High-protein diet

Effect of a long-term high-protein diet on survival, obesity development and gut microbiota in mice

Kiilerich, Pia; Myrmel, Lene Secher; Fjære, Even; Hao, Qin; Hugenholz, Floor; Sonne, Si Brask; Derrien, Muriel; Pedersen, Lone Møller; Petersen, Rasmus Koefoed; Mortensen, Alicja; Licht, Tine Rask; Rømer, Maria Unni; Vogel, Ulla Birgitte; Waagbø, Linn Jeanette; Giallourou, Natasa; Feng, Qiang; Xiao, Liang; Liu, Chuan; Liaset, Bjørn; Kleerebezem, Michiel; Wang, Jun; Madsen, Lise; Kristiansen, Karsten


Female C57BL/6J mice were fed a regular low fat diet or high fat diets combined with either high or low protein:sucrose ratios during their entire lifespan to examine the long-term effects on obesity development, gut microbiota and survival. Intake of a high fat diet with a low protein:sucrose ratio precipitated obesity and reduced survival relative to mice fed a low fat diet. By contrast, intake of a high fat diet with a high protein:sucrose ratio attenuated life-long weight gain, adipose tissue expansion, and survival was not significantly altered relative to low fat fed mice. Our findings support the notion that reduced survival in response to high fat high sucrose feeding is linked to obesity development. Digital gene expression analyses, further validated by qPCR, demonstrated that the protein:sucrose ratio modulated global gene expression over time in liver and adipose tissue modulating pathways related to metabolism and inflammation. Analysis of fecal bacterial DNA using the Mouse Intestinal Tract Chip revealed significant changes in the composition of the gut microbiota in relation to host age and dietary fat content, but not the protein:sucrose ratio. Accordingly, dietary fat rather than the protein:sucrose ratio or adiposity is a major driver shaping the gut microbiota, whereas the effect of a high fat diet on survival is dependent on the protein:sucrose ratio.

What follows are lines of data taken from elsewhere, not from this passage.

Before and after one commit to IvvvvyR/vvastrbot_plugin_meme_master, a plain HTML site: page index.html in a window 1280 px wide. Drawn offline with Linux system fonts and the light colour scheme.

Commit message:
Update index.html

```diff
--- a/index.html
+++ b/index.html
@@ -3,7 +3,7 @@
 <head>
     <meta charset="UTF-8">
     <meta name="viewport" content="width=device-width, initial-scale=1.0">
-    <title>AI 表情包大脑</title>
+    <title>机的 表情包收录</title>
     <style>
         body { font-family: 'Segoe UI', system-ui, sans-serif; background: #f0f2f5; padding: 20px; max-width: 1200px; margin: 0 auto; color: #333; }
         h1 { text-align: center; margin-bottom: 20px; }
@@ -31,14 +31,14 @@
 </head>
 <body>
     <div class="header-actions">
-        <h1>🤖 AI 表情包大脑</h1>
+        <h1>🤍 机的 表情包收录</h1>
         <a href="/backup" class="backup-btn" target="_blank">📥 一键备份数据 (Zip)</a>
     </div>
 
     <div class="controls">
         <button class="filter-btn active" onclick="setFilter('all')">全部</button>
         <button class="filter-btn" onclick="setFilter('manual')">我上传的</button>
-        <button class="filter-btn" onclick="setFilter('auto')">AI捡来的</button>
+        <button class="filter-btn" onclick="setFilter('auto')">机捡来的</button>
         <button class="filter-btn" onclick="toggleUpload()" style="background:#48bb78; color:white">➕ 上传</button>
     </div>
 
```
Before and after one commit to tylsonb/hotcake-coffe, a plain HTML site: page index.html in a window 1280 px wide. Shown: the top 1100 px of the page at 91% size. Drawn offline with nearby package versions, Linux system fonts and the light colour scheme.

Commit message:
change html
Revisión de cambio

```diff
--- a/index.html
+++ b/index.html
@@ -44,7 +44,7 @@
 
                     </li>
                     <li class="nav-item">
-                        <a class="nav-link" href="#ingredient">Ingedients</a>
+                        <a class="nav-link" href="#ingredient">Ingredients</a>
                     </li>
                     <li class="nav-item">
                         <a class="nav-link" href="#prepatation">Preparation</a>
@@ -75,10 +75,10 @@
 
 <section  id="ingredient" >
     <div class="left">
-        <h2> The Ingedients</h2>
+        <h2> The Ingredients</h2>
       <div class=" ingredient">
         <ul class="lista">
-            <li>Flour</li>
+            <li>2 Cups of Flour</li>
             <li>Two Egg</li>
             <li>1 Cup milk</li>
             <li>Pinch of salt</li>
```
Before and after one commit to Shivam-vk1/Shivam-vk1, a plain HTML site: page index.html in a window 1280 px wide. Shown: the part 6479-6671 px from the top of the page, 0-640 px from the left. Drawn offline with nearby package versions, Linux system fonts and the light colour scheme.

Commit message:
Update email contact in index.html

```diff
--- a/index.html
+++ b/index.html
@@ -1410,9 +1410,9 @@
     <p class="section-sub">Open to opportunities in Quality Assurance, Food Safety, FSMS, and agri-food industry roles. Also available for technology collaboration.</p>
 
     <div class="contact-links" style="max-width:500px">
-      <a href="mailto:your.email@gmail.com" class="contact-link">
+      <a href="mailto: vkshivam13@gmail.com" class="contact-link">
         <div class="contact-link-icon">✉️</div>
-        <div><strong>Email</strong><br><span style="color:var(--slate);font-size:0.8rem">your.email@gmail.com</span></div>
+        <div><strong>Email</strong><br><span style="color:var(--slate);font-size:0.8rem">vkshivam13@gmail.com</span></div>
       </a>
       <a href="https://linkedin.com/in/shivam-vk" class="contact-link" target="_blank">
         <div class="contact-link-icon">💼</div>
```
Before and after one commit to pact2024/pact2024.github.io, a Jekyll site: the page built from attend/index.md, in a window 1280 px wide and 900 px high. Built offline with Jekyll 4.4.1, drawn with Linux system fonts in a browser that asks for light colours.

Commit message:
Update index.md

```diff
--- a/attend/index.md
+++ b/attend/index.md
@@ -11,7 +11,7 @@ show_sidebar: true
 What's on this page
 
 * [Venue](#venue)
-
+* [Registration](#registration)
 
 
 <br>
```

American Journal of Physiology - Endocrinology and Metabolism — 2016, DOI:10.1152/ajpendo.00363.2015


20 MAY 2024